[Images: Vardzia, via Wikipedia].

In the formal application sent to UNESCO for consideration of the site, we read that the architecture of this region can be seen as spatially punctuating the landscape, supplying moments of almost grammatical emphasis:

Fortresses and churches erected on high mountains and hills are perceived as distinguished vertical accents in such a horizontally developed setting. They terminate and emphasise natural verticals, being in perfect harmony with the latter. They introduce great emotional impulse imparting specific grandeur to the whole environment. The same artistic affect is created by rock-cut monasteries and villages arranged in several tiers on high rocky mountain slopes.

Originally constructed in the 12th century—in a region inhabited by humans since at least neolithic times—and very much resembling one of the cave-cities of Cappadocia, Vardzia is a spatially fantastic site (and, I’d assume, a videogame level waiting to happen).

[Images: Vardzia, via Wikipedia].

It is also located in one of the most geologically interesting places on earth—at least from a subterranean standpoint—as the nation of Georgia also contains the world’s deepest known cave.

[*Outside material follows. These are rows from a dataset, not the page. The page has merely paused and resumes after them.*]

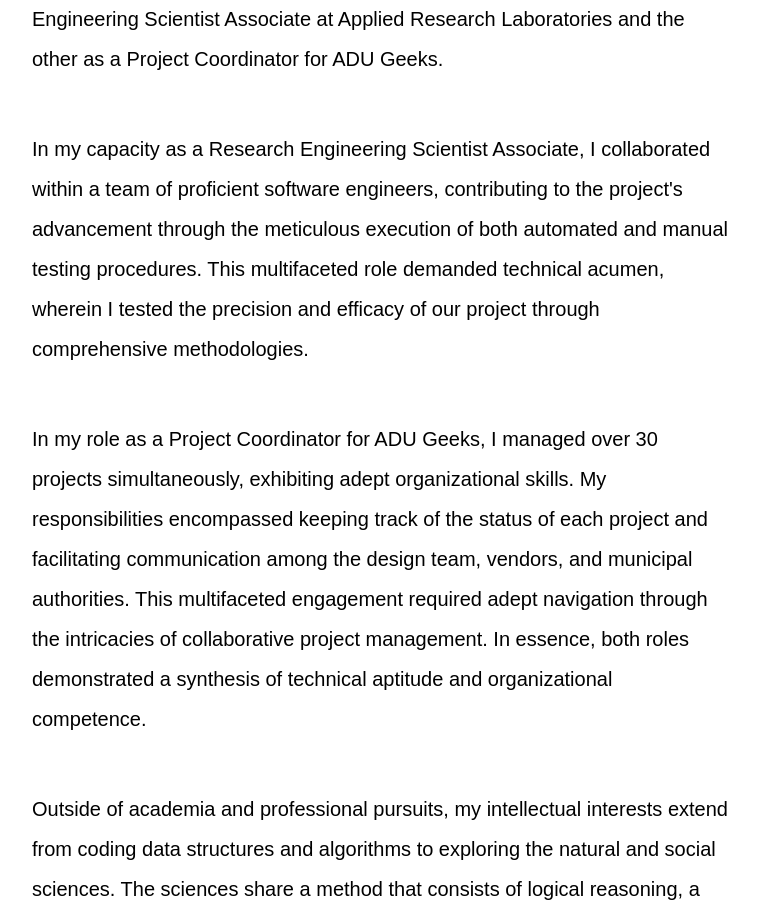
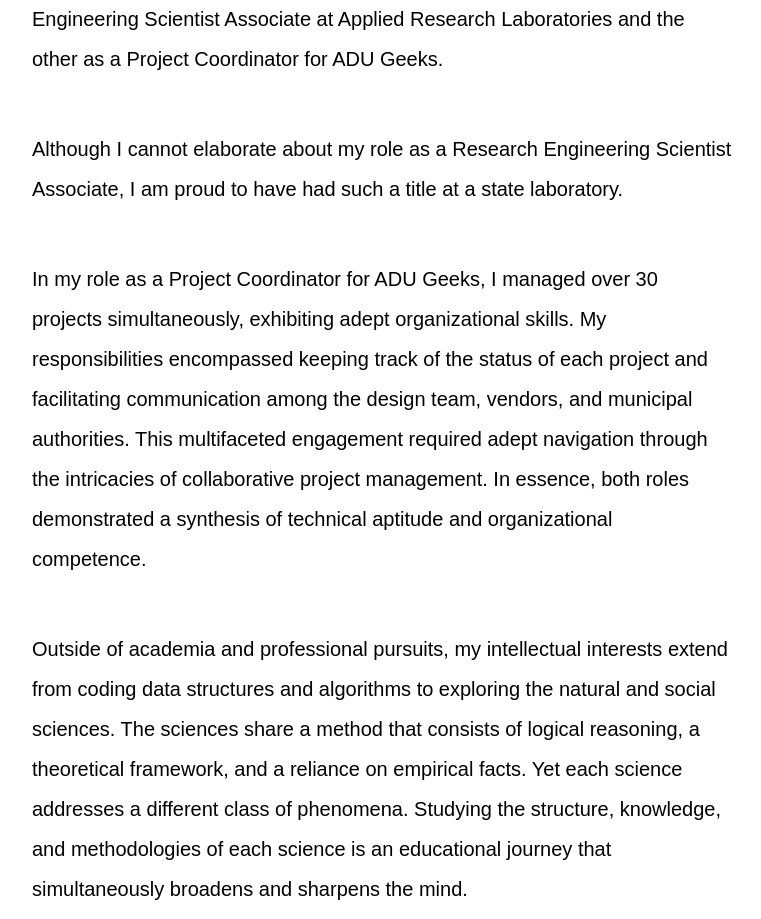
Before and after one commit to Colin-Pace/Portfolio, a React (Create React App) app: page / in a window 1280 px wide. Shown: the part 2180-3099 px from the top of the page, without its empty margins (258-1019 px from the left). Built offline with nearby package versions, Linux system fonts and the light colour scheme.

Commit message:
textual edit

```diff
--- a/src/Profile.js
+++ b/src/Profile.js
@@ -11,7 +11,7 @@ function Profile() {
       <p className = 'profileText'>My familiarity with Hindi syntax proved advantageous for the consideration of syntax in the abstract when I enrolled in the university's coding boot camp. This experience solidified my understanding of JavaScript syntax and facilitated a comprehensive grasp of coding principles essential for developing web applications.</p>
       <p className = 'profileText'>The Google Project Management Certificate provided me with comprehensive insights into the project life cycle, emphasizing the essential documentation required to navigate tasks and milestones through project phases efficiently, leading to successful project completion.</p>
       <p className = 'profileText'>For an occupation, I have held two distinguished positions: one as a Research Engineering Scientist Associate at Applied Research Laboratories and the other as a Project Coordinator for ADU Geeks.</p>
-      <p className = 'profileText'>In my capacity as a Research Engineering Scientist Associate, I collaborated within a team of proficient software engineers, contributing to the project's advancement through the meticulous execution of both automated and manual testing procedures. This multifaceted role demanded technical acumen, wherein I tested the precision and efficacy of our project through comprehensive methodologies.</p>
+      <p className = 'profileText'>Although I cannot elaborate about my role as a Research Engineering Scientist Associate, I am proud to have had such a title at a state laboratory.</p>
       <p className = 'profileText'>In my role as a Project Coordinator for ADU Geeks, I managed over 30 projects simultaneously, exhibiting adept organizational skills. My responsibilities encompassed keeping track of the status of each project and facilitating communication among the design team, vendors, and municipal authorities. This multifaceted engagement required adept navigation through the intricacies of collaborative project management. In essence, both roles demonstrated a synthesis of technical aptitude and organizational competence.</p>
       <p className = 'profileText'>Outside of academia and professional pursuits, my intellectual interests extend from coding data structures and algorithms to exploring the natural and social sciences. The sciences share a method that consists of logical reasoning, a theoretical framework, and a reliance on empirical facts. Yet each science addresses a different class of phenomena. Studying the structure, knowledge, and methodologies of each science is an educational journey that simultaneously broadens and sharpens the mind.</p>
       <p className = 'lastText'>As a perspicacious science blogger and an unwavering vegan, I offer a synthesis of intellectual curiosity, scholarly achievement, and open-mindedness.</p>
```
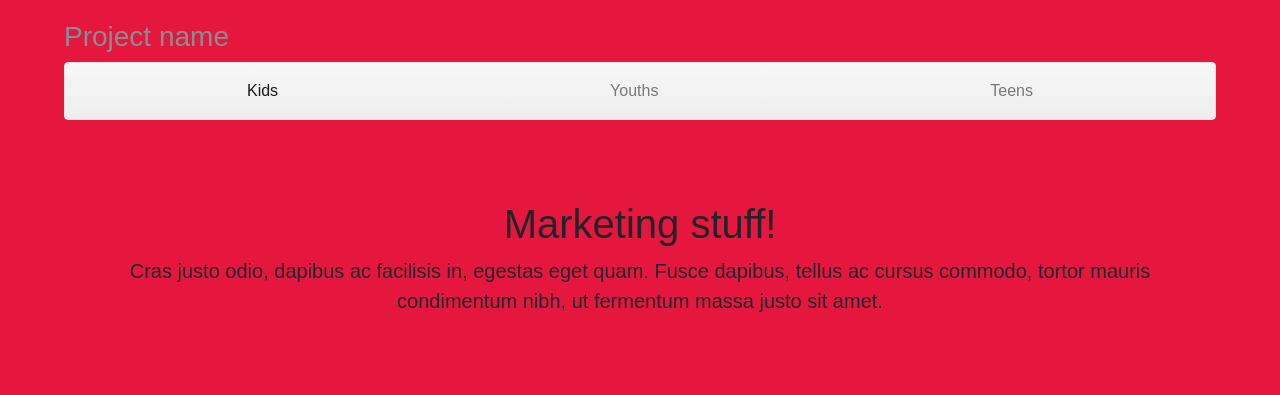
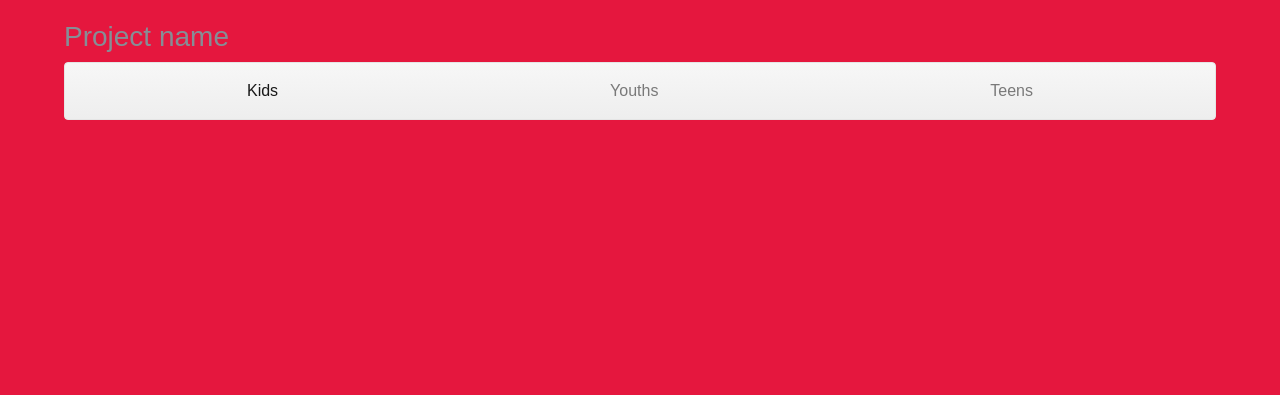
Before and after one commit to nicholas-ruscillo/CLICKSPICKS2, a CodeIgniter app: the page made by application/views/templates/header.php in a window 1280 px wide. Shown: the top 395 px of the page. Run offline with CodeIgniter, Linux system fonts and the light colour scheme; data that the repository does not hold is empty.

Commit message:
moving jumbotron section to page template

```diff
--- a/application/views/templates/header.php
+++ b/application/views/templates/header.php
@@ -3,8 +3,8 @@
 <head>
     <title><?= $title ?></title>
 
-    <link href="images/favicon.ico" rel="shortcut icon" type="image/x-icon" />
-    <link href="images/favicon.ico" rel="icon" type="image/x-icon" />
+    <link href="<?= base_url("assets/images/cp.ico") ?>" rel="shortcut icon" type="image/x-icon" />
+    <link href="<?= base_url("assets/images/cp.ico") ?>" rel="icon" type="image/x-icon" />
     <link rel="stylesheet" href="<?= base_url("assets/css/bootstrap/bootstrap.min.css") ?>" />
     <link rel="stylesheet" href="<?= base_url("assets/css/justified-nav.css") ?>" />
     <link rel="stylesheet" href="<?= base_url("assets/css/content.css") ?>" />
@@ -49,9 +49,3 @@
         </header>
 
         <main role="main">
-
-        <!-- Jumbotron -->
-        <div class="jumbotron">
-            <h1>Marketing stuff!</h1>
-            <p class="lead">Cras justo odio, dapibus ac facilisis in, egestas eget quam. Fusce dapibus, tellus ac cursus commodo, tortor mauris condimentum nibh, ut fermentum massa justo sit amet.</p>
-        </div>
```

As National Geographic explained in an article several years ago, Krubera Cave—also known as Voronya—is still incompletely explored, despite its record-breaking, abyssal depths; expeditions have spent more than three weeks underground there, mapping windows and chambers, sleeping in tents, and using colored dyes to trace rivers and streams locked in the rock walls around them.

Check out this sequence of images, for instance, documenting an organized descent into the planet—or this article about caving in Abkhazia, or even this summary of the “Call of the Abyss” exploration project that sought to find the true depths of Voronya Cave.

[Images: Vardzia, as seen in some stunning photos by cosh_to_jest].

In any case, there’s absolutely no geological connection between Vardzia and Krubera Cave—there is no secret tunnel system linking the two across the vast Georgian landscape (after all, they are extremely far apart)—but how exciting would it be to discover that Vardzia had, in fact, been constructed as a kind of architectural filter above the stovepipe-like opening of a titanic cave system, and that, 800 years ago, monks alone in the mountains reading books about the end of the world might have sat there, surrounded by fading frescoes of saints and dragons, looking into the mouth of the abyss, perhaps even in their own local twist on millennial Christianity standing guard over something they believed to be hiding far below.

[Images: Vardzia, via Wikipedia].

In fact, I don’t mean to belabor the point here, but I’ve always been fascinated by the fact that the CIA has satellite photos that have been used as scouting documents for the rumored location of Noah’s Ark—it is “satellite archaeology,” one researcher claims. That is, there being quite a few religious members of the U.S. government, things like Noah’s Ark are considered more objective and archaeological than they are superstitious or theological.

But how absolutely mind-boggling would it be to find out someday that there is, operating within the U.S. intelligence services, a small group of especially religious analysts who have been scouring the Caucausus region, funded by tax dollars, and armed with geoscanning equipment and several miles of rope, looking for the entrance to Hell?

You can see further images of Vardzia here.